Segment Start: Data provided

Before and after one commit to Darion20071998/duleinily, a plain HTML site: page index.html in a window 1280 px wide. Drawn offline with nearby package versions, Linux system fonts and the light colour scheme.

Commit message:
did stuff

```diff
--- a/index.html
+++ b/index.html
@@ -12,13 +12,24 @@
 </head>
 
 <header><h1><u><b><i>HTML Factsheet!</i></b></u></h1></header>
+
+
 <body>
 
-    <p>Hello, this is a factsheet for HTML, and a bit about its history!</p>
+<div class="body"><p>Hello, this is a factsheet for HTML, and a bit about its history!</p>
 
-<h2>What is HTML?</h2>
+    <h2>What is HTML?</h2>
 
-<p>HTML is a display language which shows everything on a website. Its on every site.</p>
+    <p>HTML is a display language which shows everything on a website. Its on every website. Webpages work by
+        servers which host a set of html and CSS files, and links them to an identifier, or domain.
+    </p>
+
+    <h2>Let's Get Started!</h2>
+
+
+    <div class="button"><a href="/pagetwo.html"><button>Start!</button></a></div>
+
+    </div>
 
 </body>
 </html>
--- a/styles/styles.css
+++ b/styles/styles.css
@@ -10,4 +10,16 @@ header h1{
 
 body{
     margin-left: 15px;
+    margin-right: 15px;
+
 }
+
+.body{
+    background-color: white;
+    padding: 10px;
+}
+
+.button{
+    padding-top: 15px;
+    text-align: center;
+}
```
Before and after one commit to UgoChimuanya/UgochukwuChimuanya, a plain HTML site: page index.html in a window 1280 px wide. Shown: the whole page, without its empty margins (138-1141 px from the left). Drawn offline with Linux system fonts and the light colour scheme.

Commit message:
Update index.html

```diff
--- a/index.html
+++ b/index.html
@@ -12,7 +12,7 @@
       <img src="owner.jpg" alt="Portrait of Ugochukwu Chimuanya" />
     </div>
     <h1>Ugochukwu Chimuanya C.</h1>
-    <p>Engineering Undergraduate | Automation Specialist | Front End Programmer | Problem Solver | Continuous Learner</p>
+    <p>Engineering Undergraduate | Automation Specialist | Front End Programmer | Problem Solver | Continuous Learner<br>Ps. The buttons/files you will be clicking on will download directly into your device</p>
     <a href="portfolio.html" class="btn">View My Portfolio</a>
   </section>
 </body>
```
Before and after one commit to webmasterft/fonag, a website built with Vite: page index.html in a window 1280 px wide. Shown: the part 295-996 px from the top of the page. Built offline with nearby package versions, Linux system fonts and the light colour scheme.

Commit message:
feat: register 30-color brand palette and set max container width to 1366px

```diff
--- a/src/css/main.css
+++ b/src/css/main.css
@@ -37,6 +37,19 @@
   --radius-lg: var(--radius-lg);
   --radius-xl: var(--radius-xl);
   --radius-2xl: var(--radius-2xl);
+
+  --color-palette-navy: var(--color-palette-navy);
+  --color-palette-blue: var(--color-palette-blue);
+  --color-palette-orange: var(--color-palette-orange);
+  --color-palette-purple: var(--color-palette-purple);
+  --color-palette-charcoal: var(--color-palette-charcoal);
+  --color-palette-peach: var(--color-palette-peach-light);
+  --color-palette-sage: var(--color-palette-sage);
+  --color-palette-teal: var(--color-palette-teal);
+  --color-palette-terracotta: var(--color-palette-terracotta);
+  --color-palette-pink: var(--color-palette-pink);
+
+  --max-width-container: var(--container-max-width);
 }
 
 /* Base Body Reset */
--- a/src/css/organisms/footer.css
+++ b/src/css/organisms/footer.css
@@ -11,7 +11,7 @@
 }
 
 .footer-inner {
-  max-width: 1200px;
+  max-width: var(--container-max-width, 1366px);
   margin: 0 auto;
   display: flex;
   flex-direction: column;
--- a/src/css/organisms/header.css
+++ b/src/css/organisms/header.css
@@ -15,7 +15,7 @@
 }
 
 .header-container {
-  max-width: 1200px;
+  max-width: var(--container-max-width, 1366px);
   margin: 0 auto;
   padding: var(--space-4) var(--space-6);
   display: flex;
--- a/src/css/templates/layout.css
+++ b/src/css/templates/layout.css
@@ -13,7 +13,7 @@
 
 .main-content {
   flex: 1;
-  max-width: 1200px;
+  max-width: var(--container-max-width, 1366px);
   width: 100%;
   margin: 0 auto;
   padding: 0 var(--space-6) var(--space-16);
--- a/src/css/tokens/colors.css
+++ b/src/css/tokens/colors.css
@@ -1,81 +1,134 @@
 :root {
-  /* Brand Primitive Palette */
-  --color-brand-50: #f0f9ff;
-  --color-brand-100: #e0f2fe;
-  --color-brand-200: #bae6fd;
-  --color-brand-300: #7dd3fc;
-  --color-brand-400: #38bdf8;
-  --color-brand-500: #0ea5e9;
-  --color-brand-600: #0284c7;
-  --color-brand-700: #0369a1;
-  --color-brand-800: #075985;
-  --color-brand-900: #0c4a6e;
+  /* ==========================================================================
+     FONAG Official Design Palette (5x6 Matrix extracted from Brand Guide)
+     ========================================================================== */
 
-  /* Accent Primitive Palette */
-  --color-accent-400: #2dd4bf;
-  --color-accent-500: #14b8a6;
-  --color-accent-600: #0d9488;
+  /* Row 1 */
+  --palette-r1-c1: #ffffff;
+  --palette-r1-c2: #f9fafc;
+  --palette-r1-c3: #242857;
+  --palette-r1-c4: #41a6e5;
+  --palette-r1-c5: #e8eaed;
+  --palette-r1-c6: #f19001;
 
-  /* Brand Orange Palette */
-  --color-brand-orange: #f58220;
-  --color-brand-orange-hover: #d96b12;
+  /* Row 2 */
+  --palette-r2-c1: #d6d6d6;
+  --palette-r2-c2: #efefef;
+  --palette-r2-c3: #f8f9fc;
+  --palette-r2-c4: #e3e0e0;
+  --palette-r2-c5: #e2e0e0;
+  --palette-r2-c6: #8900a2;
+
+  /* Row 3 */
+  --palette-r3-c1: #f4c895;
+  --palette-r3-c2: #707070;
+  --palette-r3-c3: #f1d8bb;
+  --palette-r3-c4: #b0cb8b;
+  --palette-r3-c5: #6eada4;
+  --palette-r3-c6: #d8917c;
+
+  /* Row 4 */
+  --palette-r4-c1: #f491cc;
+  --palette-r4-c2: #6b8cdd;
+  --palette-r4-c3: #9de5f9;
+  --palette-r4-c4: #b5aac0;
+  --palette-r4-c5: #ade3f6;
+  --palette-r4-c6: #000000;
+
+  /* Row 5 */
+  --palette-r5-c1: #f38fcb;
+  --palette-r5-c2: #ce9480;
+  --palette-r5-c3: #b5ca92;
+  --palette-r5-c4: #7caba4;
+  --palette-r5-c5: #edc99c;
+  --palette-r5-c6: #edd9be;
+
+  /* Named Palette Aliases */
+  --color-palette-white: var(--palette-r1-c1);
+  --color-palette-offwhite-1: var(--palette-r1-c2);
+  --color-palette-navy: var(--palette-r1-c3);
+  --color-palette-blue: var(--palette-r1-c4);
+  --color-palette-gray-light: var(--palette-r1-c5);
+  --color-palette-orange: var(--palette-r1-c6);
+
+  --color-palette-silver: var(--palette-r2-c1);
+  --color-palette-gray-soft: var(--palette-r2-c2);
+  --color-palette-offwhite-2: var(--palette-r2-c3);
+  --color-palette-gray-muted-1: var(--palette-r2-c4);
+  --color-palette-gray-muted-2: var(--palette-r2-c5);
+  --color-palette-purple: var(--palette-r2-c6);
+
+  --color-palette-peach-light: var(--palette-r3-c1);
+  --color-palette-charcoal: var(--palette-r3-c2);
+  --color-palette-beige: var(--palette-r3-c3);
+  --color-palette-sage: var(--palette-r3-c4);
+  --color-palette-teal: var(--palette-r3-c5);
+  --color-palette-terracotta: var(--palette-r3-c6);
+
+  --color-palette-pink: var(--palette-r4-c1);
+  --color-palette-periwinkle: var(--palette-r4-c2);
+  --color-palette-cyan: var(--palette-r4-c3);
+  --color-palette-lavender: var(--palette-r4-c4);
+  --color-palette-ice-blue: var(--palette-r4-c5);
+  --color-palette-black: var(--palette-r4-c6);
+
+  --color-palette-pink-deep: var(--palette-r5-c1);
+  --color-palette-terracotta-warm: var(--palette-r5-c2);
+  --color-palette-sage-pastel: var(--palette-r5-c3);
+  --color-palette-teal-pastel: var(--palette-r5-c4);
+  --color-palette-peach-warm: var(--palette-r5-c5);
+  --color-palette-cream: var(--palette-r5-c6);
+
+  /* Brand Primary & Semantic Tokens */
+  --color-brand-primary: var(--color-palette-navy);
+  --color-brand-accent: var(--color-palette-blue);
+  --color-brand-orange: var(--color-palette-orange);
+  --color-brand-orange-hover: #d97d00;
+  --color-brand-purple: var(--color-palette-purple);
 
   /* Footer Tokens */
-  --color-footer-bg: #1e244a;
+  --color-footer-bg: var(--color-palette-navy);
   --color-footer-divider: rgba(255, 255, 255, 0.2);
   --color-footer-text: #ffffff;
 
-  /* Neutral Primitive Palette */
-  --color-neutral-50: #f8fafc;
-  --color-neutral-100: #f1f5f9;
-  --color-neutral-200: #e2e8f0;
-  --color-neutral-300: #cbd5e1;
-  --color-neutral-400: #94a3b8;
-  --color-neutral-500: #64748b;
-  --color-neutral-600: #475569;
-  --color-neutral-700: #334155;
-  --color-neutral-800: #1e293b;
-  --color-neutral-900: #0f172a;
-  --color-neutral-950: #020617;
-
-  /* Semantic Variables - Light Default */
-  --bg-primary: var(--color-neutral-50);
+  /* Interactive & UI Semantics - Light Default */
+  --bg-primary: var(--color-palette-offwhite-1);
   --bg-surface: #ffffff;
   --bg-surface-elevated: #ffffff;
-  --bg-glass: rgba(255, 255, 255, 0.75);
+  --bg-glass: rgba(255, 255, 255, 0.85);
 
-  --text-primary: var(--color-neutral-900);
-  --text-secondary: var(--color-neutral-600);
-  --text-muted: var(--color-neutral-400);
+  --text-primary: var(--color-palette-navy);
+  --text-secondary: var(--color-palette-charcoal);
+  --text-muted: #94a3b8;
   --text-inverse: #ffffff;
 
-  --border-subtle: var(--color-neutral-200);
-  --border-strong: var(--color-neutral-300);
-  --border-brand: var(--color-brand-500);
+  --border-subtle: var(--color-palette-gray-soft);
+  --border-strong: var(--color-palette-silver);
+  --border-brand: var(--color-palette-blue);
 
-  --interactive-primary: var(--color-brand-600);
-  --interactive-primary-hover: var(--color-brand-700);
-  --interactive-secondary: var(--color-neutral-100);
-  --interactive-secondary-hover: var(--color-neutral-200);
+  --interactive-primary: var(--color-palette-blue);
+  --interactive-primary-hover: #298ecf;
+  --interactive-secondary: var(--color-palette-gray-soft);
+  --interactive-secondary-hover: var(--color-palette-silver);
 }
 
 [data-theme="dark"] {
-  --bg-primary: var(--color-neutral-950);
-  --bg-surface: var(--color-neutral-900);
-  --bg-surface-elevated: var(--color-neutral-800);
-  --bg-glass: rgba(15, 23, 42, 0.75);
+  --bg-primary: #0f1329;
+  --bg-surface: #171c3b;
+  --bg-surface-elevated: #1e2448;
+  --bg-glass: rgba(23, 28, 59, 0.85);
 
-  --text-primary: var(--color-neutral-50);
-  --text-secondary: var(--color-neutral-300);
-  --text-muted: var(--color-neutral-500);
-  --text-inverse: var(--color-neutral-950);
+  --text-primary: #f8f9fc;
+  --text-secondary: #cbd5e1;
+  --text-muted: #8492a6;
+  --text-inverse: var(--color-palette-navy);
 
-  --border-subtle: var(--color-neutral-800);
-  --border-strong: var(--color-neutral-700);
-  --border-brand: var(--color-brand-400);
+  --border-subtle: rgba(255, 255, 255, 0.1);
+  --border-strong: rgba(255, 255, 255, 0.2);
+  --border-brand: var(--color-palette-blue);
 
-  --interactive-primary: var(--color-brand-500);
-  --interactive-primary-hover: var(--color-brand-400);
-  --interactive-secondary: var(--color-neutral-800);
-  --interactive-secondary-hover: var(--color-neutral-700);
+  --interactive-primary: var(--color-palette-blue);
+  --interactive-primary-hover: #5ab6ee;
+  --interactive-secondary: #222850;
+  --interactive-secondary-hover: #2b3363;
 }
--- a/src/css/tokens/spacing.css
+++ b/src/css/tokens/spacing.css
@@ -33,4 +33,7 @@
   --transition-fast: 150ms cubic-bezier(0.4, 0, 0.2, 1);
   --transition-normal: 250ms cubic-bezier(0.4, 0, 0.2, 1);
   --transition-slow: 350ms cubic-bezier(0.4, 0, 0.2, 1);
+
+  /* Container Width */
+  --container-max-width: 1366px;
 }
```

Segment End: Data provided

Assignment:
Count the lines above in which the word "shows" appears, then state only that count.

Answer:
2